When third-party cookies disappear, large ad platforms will develop more ways to provide personalised advertising. Google has already introduced FLoC as part of its Privacy Sandbox project. FLoC helps remove third-party cookies from advertising by grouping users who share similar interests into cohorts. Other publishers implement Unified ID 2.0, which leverages encrypted email and phone number data to provide a privacy-conscious, secure, and accurate identity standard for the entire digital advertising ecosystem.
Advertising personalisation in the cookieless world could also be facilitated by implementing:
- Zero-party data-based targeting, using voluntarily provided data by a consumer to the company.

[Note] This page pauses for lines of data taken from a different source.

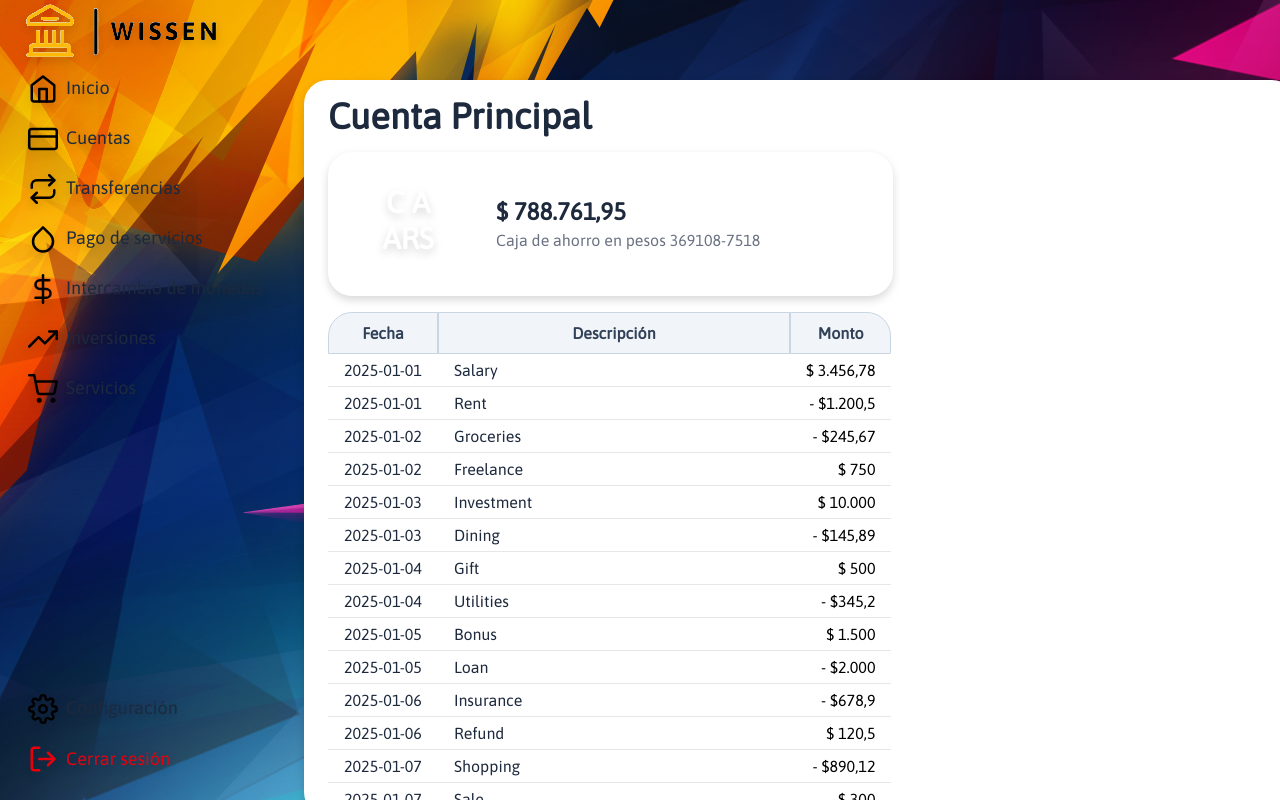
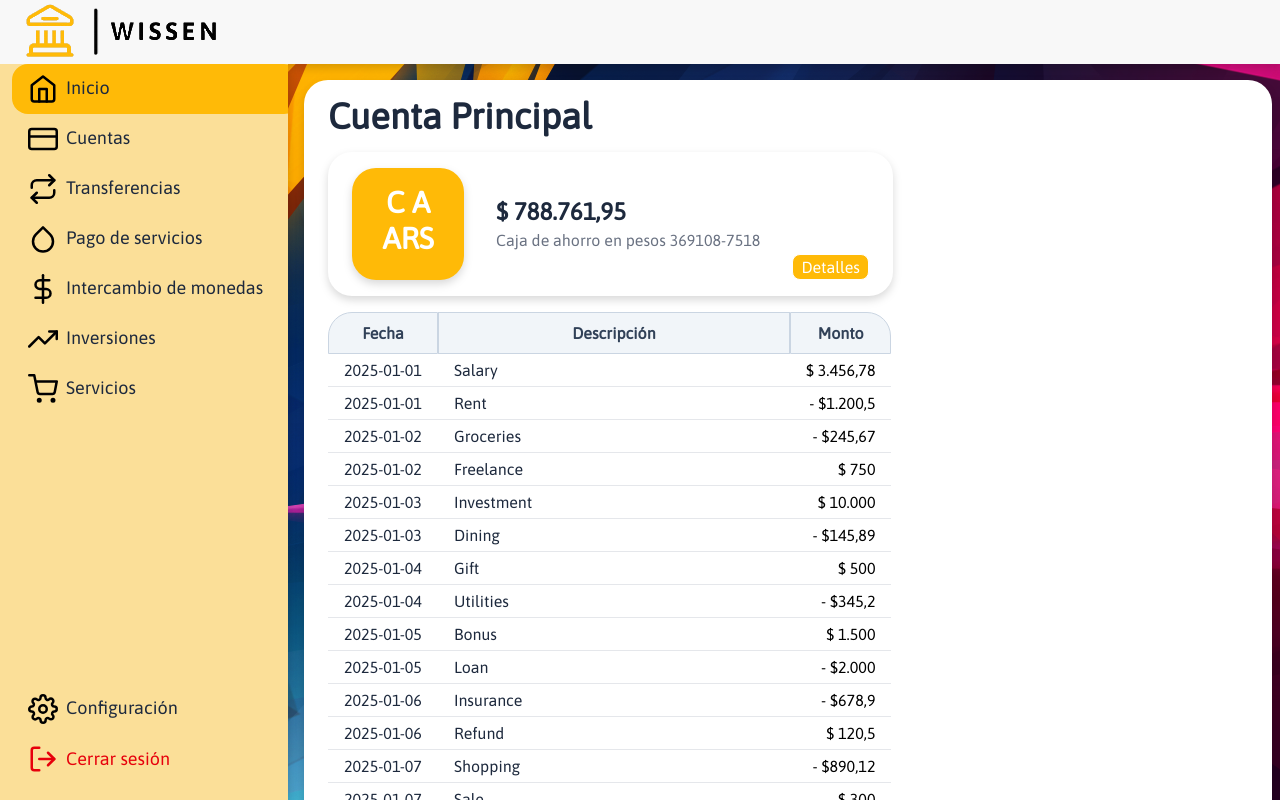
Before and after one commit to IvanHaag/wissen, a React (Vite) app: page / in a window 1280 px wide. Built offline with nearby package versions, Linux system fonts and the light colour scheme.

Commit message:
feat: fixed styles and layout flexbox

```diff
--- a/src/common/Card/RouteCard.tsx
+++ b/src/common/Card/RouteCard.tsx
@@ -17,7 +17,7 @@ export const RouteCard = ({
       className={cx(
         'bg-white bg-opacity-70 drop-shadow-lg',
         'p-6 py-4 my-4 rounded-3xl',
-        fullSize ? 'w-full h-full mx-4' : 'w-auto',
+        fullSize ? 'w-full mx-4' : 'w-auto',
         className
       )}
     >
--- a/src/layout/Layout.tsx
+++ b/src/layout/Layout.tsx
@@ -6,9 +6,11 @@ export const Layout = () => {
   return (
     <div className="flex flex-col h-screen w-full">
       <Header />
-      <div className="flex flex-1 overflow-hidden">
-        <Sidebar />
-        <div className="flex-1 overflow-auto">
+      <div className="flex flex-1 min-h-0 overflow-hidden">
+        <div className="shrink-0">
+          <Sidebar />
+        </div>
+        <div className="flex-1 min-w-0 overflow-y-auto pr-6 overflow-x-hidden">
           <Outlet />
         </div>
       </div>
--- a/src/layout/Sidebar/Sidebar.tsx
+++ b/src/layout/Sidebar/Sidebar.tsx
@@ -21,7 +21,7 @@ export const Sidebar = () => {
     //ADJUST "Z" FOR SIDEBAR
     <div
       className={cx(
-        'h-full w-72 bg-primary-50 px-3 pb-4 drop-shadow-lg bg-opacity-70 flex flex-col flex-shrink-0 overflow-hidden'
+        'h-full w-72 bg-primary-200 px-3 pb-4 drop-shadow-lg bg-opacity-70 overflow-hidden flex flex-col'
       )}
     >
       <div className="flex flex-col flex-1 ">
--- a/src/other.scss
+++ b/src/other.scss
@@ -1,6 +1,25 @@
 @import "tailwindcss";
 @import '@fontsource/asap';
 
+@theme {
+  --color-primary-50: #F8F8F8;
+  --color-primary-100: #F9ECC8;
+  --color-primary-200: #FBDF98;
+  --color-primary-300: #FCD367;
+  --color-primary-400: #FEC637;
+  --color-primary-500: #FFBA07;
+  --color-primary-600: #CC9709;
+  --color-primary-700: #9A740B;
+  --color-primary-800: #67520E;
+  --color-primary-900: #352F10;
+  --color-primary-950: #020C12;
+}
+
+$primary-color: #FFBA07;
+$secondary-color: #393939;
+$primary-dark-color: #25282d;
+$primary-light-color: #FBDF98;
+$border-gray: #cbcbcb;
 $success-color: #12b21a;
 $danger-color: #d51010;
 
--- a/tailwind.config.js
+++ b/tailwind.config.js
@@ -1,6 +1,9 @@
-import { defineConfig } from '@tailwindcss/vite'
-
-export default defineConfig({
+/** @type {import('tailwindcss').Config} */
+export default {
+  content: [
+    "./index.html",
+    "./src/**/*.{js,ts,jsx,tsx}",
+  ],
   theme: {
     extend: {
       colors: {
@@ -23,4 +26,13 @@ export default defineConfig({
       },
     },
   },
-})
+  safelist: [
+    'bg-primary-200',
+    'bg-primary-500',
+    'hover:bg-primary-200',
+    {
+      pattern: /(bg|text|border)-primary-\d{2,3}/,
+    },
+  ],
+  plugins: [],
+}
```
Also changed, not shown: package.json (+26 -26 lines), 2 other files (tests, documents, lock files or other folders).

- Intent-based targeting, utilising contextual advertising with words chosen by advertisers, can show ads to people who care about words related to products or services. Some ad networks allow showing context-based ads without using third-party cookies. This means you can show the right content to people without needing their data for personalisation. With advancements in Natural Language Processing (NLP) and Artificial Intelligence (AI), contextual ad targeting is becoming more sophisticated and precise. Although contextual advertising is helpful, it’s important to use it in combination with other personalisation methods.
As a Martech consultant, I urge you to embrace personalisation across the 4Ps framework to generate more revenue and profit, but keep in mind: Personalisation is a marketing technique and should not conflict with the general business strategy.

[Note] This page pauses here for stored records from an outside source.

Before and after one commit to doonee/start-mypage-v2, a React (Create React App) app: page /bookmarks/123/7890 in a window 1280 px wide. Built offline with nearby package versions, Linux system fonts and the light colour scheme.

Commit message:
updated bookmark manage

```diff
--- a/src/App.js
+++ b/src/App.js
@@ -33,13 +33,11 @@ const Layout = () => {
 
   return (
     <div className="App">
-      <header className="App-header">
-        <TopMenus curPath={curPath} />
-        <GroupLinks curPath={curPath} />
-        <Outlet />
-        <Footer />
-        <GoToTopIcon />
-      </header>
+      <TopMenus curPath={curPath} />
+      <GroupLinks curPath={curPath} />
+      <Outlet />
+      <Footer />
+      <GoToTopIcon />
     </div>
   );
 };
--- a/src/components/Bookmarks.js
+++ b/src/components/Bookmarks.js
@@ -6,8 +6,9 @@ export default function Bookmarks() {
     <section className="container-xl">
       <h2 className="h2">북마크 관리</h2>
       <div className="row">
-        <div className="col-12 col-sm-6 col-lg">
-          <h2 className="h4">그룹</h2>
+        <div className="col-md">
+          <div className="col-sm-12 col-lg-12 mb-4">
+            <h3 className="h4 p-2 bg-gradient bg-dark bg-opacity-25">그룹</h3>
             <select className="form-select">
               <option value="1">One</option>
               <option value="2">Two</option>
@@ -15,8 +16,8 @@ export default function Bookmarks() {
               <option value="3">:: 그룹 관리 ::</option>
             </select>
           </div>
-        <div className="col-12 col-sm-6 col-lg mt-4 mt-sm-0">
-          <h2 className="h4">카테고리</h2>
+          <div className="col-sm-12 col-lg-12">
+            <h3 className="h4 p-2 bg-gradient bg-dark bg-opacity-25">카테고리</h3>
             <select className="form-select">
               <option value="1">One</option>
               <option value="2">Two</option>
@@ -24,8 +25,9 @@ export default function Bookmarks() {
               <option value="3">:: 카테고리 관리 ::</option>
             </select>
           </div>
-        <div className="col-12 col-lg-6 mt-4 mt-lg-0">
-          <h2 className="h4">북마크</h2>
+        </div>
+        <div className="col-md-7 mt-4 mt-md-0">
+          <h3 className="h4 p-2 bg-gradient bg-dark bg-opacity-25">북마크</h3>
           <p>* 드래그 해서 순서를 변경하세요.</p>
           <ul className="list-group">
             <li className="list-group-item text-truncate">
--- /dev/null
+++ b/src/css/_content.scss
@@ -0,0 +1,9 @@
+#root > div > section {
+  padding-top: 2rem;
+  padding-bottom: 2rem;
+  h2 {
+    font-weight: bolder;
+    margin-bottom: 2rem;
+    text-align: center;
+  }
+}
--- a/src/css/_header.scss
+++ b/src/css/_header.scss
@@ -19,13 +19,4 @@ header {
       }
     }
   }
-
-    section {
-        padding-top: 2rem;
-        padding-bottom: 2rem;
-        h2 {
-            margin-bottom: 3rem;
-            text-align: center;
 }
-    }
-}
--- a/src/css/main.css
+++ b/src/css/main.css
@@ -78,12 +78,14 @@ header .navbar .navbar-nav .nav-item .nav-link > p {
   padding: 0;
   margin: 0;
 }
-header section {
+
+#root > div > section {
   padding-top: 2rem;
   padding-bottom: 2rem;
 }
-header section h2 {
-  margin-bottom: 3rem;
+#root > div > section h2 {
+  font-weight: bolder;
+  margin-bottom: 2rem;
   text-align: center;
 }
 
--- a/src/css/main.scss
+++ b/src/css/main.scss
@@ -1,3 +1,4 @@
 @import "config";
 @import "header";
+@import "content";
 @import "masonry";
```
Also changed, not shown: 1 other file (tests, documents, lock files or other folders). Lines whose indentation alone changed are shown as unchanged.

Personalisation is a tool and requires data to be correctly and legally collected and interpreted. It comes with costs linked to data management and implementation. Regardless of whether a company is building a solution or buying a personalisation technology, one should remember that technology is an enabler and nothing more.
Providing personalised customer experiences across the 4Ps requires companies to strike a balance between using data to enhance the experience and avoiding being “creepy”.
Columbia Road can help make the biggest impact on revenues and profitability by a tailored approach to personalisation program development implementation.